Top Stories

February 04, 2020

Policy/Climate Change

UK aviation industry launches net zero roadmap

UK aviation chiefs have signed up to a plan to deliver net zero emissions by 2050, pledging to accelerate the use of more efficient aircraft, modernise flight operations and drive the market for low carbon fuels made from waste. The plan, entitled ‘Decarbonisation Road-Map: A Path to Net Zero’, covers all flights departing the UK. It calculates that the sector could save 23.5MtCO2 by introducing more efficient aircraft in the short term, followed by hybrid electric planes from 2035. The coalition plans to tackle the remaining emissions through international market-based measures or offsets.
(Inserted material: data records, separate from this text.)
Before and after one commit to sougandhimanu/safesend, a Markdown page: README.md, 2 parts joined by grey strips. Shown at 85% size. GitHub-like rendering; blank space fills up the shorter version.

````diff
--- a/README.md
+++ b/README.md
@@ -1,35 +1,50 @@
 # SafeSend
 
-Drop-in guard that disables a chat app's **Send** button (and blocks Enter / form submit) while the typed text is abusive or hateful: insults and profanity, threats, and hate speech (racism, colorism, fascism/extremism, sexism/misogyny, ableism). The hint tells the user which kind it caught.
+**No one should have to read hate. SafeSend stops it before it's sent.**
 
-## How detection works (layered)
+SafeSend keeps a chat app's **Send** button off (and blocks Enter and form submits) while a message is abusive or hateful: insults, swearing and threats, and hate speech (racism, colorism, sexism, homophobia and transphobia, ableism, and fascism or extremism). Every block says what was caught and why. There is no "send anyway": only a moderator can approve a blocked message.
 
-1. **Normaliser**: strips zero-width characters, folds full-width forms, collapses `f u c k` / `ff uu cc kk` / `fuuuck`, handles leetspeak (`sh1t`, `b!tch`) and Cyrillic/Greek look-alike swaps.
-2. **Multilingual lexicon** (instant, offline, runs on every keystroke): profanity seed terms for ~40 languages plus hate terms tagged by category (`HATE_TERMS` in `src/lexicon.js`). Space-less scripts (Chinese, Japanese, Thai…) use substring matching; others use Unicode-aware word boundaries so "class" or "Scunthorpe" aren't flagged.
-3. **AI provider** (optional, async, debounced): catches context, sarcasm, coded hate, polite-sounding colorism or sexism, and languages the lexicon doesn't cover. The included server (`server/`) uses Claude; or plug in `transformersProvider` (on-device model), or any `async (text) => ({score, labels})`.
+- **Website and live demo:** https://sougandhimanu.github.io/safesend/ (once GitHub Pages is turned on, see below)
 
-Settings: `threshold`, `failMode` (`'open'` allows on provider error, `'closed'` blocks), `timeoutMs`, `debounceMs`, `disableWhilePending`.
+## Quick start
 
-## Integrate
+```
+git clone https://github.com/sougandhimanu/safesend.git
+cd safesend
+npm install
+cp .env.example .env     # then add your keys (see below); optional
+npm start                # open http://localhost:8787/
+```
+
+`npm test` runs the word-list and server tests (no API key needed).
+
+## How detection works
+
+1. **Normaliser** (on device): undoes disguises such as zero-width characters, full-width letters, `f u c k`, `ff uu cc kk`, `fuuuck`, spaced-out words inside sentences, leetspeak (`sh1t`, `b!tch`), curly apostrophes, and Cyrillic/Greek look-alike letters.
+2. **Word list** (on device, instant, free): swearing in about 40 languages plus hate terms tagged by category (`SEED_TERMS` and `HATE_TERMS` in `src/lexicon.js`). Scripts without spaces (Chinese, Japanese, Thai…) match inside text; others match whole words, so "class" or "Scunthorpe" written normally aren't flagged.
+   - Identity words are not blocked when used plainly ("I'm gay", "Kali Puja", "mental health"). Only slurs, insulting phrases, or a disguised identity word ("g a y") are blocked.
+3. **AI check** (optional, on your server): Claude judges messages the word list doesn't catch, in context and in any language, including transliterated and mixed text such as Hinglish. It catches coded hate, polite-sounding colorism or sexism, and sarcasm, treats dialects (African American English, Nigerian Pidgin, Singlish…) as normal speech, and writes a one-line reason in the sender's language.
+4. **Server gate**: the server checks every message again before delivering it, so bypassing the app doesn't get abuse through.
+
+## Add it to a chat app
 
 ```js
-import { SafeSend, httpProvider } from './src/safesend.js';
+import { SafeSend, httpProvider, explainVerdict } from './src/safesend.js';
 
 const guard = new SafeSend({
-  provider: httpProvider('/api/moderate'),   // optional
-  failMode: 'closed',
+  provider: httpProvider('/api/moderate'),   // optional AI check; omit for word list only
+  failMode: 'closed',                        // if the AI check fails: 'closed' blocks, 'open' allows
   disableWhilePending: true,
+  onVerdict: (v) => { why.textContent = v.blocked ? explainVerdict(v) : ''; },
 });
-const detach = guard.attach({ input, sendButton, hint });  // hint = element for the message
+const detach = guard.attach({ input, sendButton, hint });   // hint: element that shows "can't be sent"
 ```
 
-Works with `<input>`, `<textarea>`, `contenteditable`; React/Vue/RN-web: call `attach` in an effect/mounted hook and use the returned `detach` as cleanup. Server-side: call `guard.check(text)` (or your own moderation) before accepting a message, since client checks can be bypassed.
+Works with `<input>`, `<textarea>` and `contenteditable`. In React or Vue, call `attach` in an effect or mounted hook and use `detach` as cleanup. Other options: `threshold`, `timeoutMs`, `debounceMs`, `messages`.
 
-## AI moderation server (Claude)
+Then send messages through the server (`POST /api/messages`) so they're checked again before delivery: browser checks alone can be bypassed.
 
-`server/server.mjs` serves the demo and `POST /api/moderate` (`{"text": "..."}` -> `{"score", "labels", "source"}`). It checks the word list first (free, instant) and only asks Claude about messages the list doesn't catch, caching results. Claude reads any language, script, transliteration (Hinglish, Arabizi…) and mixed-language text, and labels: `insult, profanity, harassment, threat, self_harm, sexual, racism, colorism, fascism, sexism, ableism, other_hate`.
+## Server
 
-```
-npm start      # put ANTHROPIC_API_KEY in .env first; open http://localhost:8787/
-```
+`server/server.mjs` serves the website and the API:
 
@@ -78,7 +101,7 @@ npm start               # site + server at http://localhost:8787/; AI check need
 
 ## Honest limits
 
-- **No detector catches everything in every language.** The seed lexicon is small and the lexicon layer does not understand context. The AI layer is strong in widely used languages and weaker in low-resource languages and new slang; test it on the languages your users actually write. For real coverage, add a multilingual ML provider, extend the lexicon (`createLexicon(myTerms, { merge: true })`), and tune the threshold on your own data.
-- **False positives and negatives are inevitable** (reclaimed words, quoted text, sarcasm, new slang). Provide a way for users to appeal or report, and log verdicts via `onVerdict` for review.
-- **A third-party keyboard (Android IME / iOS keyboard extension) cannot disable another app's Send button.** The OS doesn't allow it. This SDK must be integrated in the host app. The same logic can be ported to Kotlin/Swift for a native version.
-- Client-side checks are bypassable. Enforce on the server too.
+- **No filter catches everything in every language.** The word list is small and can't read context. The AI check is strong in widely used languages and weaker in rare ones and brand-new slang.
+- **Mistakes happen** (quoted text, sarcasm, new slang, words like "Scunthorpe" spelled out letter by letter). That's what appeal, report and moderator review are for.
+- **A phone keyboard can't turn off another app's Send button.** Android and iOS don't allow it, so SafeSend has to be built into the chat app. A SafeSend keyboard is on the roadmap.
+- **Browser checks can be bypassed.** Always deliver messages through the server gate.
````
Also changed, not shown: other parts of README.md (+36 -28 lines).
The UK Sustainable Aviation coalition consists of major UK airlines, airports, manufacturers, air navigation service providers and key business partners and says it is confident the plan can cut carbon emissions while still accommodating the forecast 70 percent growth in passenger numbers through to 2050. However, Greenpeace have criticised the strategy as “a flight of fancy” owing to the reliance on offsets. (Business Green)
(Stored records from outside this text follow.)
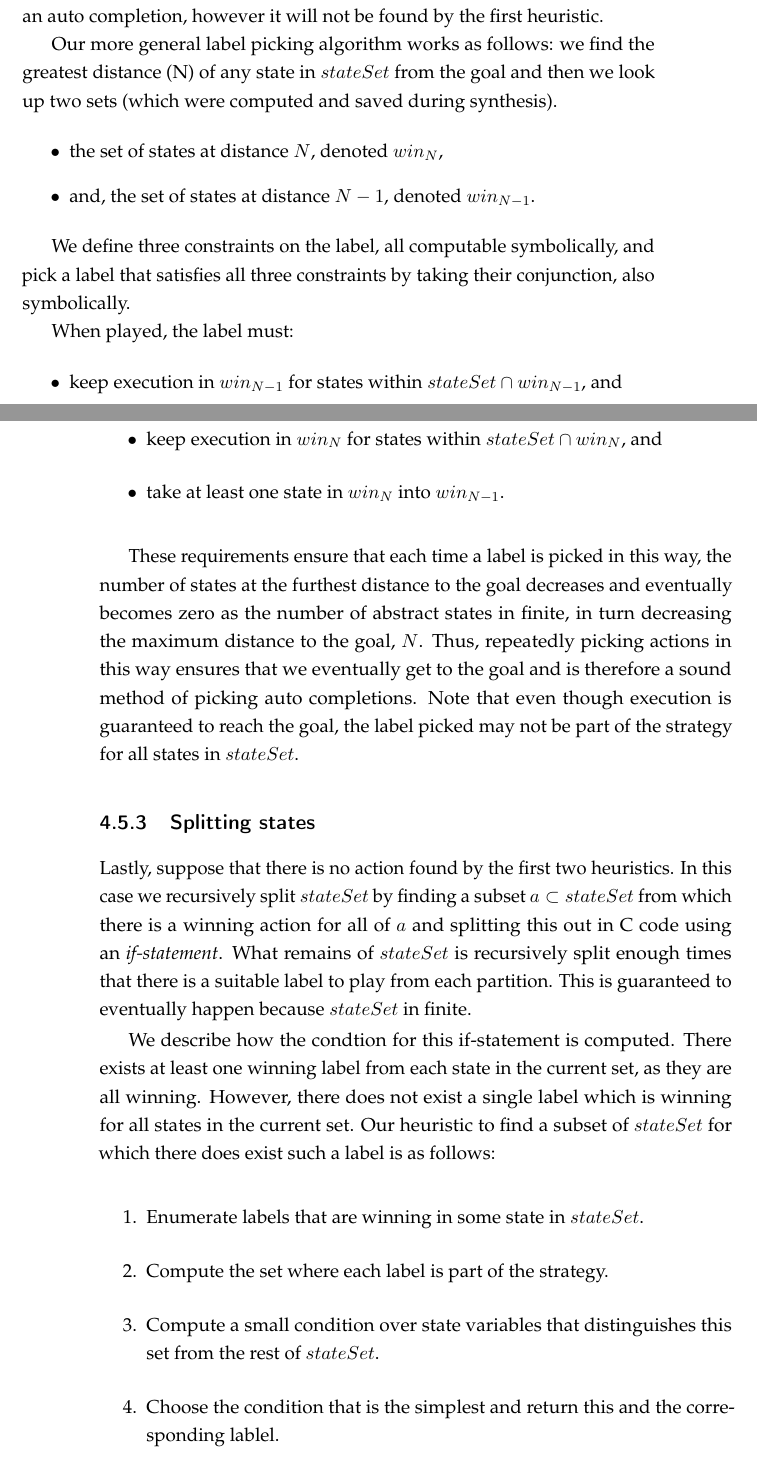
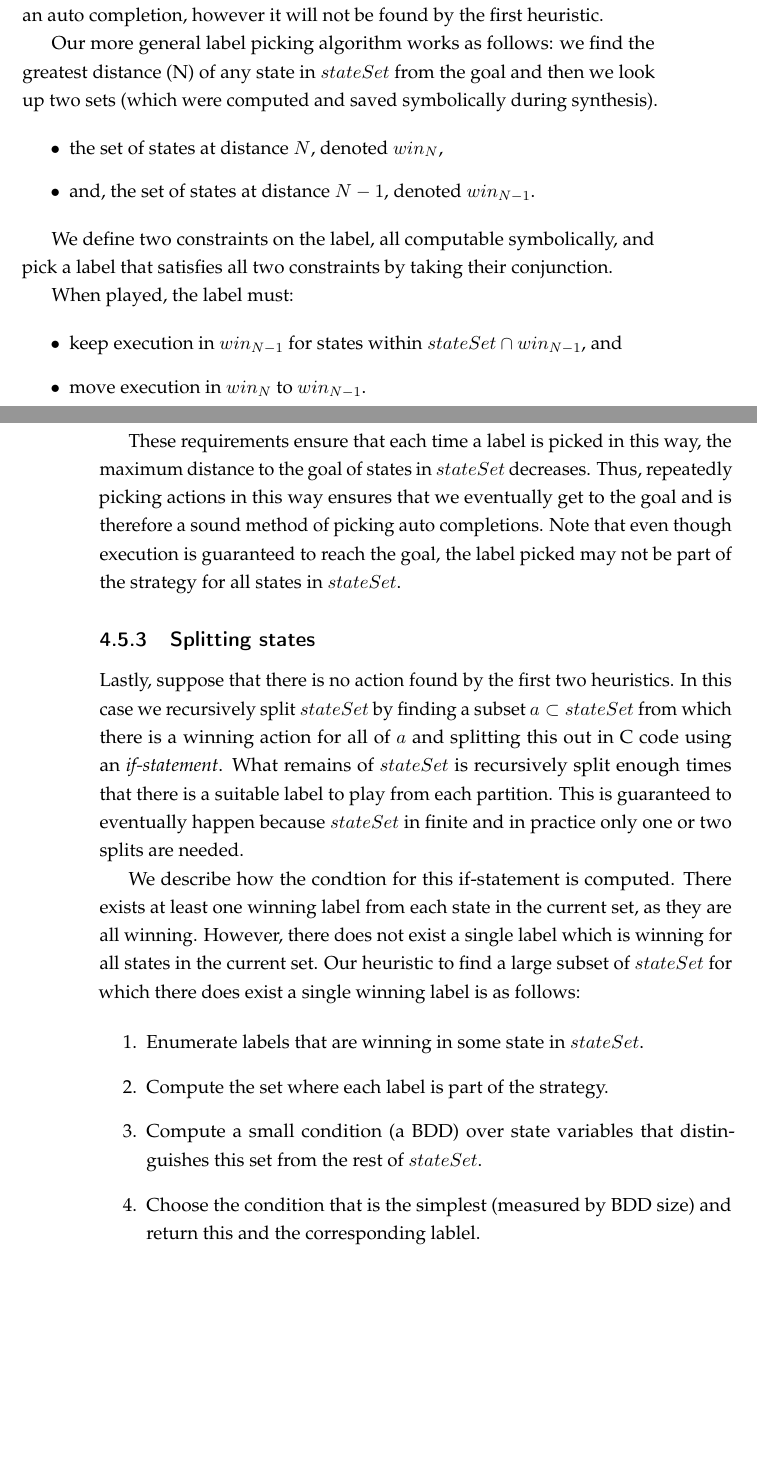
Before and after one commit to termite2/adam-thesis, a LaTeX thesis (sources/thesis.tex, which reads sources/userguided.tex): two parts of pages 73 and 74 of 191, joined at a grey line, cut so that both start at the same text, the shorter picture padded with empty space. The pictures show the PDF file thesis.pdf that the author committed with the source.

Commit message:
heuristic codegen work

```diff
--- a/sources/userguided.tex
+++ b/sources/userguided.tex
@@ -438,19 +438,18 @@ Our more general label picking algorithm works as follows: we find the greatest
     \item and, the set of states at distance $N-1$, denoted $win_{N-1}$.
 \end{itemize}
 
-We define three constraints on the label, all computable symbolically, and pick a label that satisfies all three constraints by taking their conjunction, also symbolically.
+We define two constraints on the label, all computable symbolically, and pick a label that satisfies all two constraints by taking their conjunction.
 
 When played, the label must:
 
 \begin{itemize}
     \item keep execution in $win_{N-1}$ for states within $stateSet \cap win_{N-1}$, and
-    \item keep execution in $win_N$ for states within $stateSet \cap win_N$, and
-    \item take at least one state in $win_N$ into $win_{N-1}$.
+    \item move execution in $win_N$ to $win_{N-1}$.
 \end{itemize}
 
-These requirements ensure that each time a label is picked in this way, the number of states at the furthest distance to the goal decreases and eventually becomes zero as the number of abstract states in finite, in turn decreasing the maximum distance to the goal, $N$. Thus, repeatedly picking actions in this way ensures that we eventually get to the goal and is therefore a sound method of picking auto completions. Note that even though execution is guaranteed to reach the goal, the label picked may not be part of the strategy for all states in $stateSet$.
+These requirements ensure that each time a label is picked in this way, the maximum distance to the goal of states in $stateSet$ decreases. Thus, repeatedly picking actions in this way ensures that we eventually get to the goal and is therefore a sound method of picking auto completions. Note that even though execution is guaranteed to reach the goal, the label picked may not be part of the strategy for all states in $stateSet$.
 
 \subsection{Splitting states}
 
-Lastly, suppose that there is no action found by the first two heuristics. In this case we recursively split $stateSet$ by finding a subset $a \subset stateSet$ from which there is a winning action for all of $a$ and splitting this out in C code using an \emph{if-statement}. What remains of $stateSet$ is recursively split enough times that there is a suitable label to play from each partition. This is guaranteed to eventually happen because $stateSet$ in finite.
+Lastly, suppose that there is no action found by the first two heuristics. In this case we recursively split $stateSet$ by finding a subset $a \subset stateSet$ from which there is a winning action for all of $a$ and splitting this out in C code using an \emph{if-statement}. What remains of $stateSet$ is recursively split enough times that there is a suitable label to play from each partition. This is guaranteed to eventually happen because $stateSet$ in finite and in practice only one or two splits are needed.
 
@@ -459,3 +458,5 @@ We describe how the condtion for this if-statement is computed. There exists at
 \begin{enumerate}
     \item Enumerate labels that are winning in some state in $stateSet$.
     \item Compute the set where each label is part of the strategy.
+    \item Compute a small condition (a BDD) over state variables that distinguishes this set from the rest of $stateSet$.
+    \item Choose the condition that is the simplest (measured by BDD size) and return this and the corresponding lablel.
```
Also changed, not shown: thesis.pdf, sources/userguided.tex (8 more changed lines).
Digital Ethics

FCC plans to take action over wireless real-time location data disclosures

U.S. Federal Communications Commission (FCC) Chairman, Ajit Pai, said that the telecommunications regulator plans to take actions following the finding of their enforcement bureau “that one or more wireless carriers apparently violated federal law”. The FCC referred reports to its enforcement bureau to investigate the apparent unauthorized sale of real-time location data from users which could have allowed the location of mobile phone customers to be tracked in May 2018. Pai said he soon plans to circulate to the five-member FCC commission a formal notice of liability to one or more carriers. However, the FCC Commissioner, Jessica Rosenworcel, said it was a “shame” the FCC took so long to act on what she called reports that “shady middlemen could sell your location within a few hundred meters based on your wireless phone data.” She added, “It’s chilling to consider what a black market could do with this data”. (Reuters)


India plans to build on barren land and rail tracks to raise solar capacity

India aims to boost solar power generation by encouraging the installation of panels along rail tracks and on barren land, according to Nirmala Sitharaman, India’s finance minister. The plans come as the country looks to cut its carbon footprint and accelerate clean energy production. India, Asia’s third-largest economy, has set a target to raise renewable energy capacity to 175 gigawatts by 2022 and is looking to accelerate clean energy production as some coal-fired power plants face closure. The proposal under consideration to set up large solar power capacity alongside rail tracks and raised the outlay for the renewable energy ministry by 48 percent for 2020/21. Sitharaman also stated plans to lower tax rates to utilities, which some experts say should mostly help boost renewable energy. In a further measure to reduce carbon emissions, India has launched a scheme to encourage farmers to use solar instead of diesel-fired irrigation pumps. (Reuters)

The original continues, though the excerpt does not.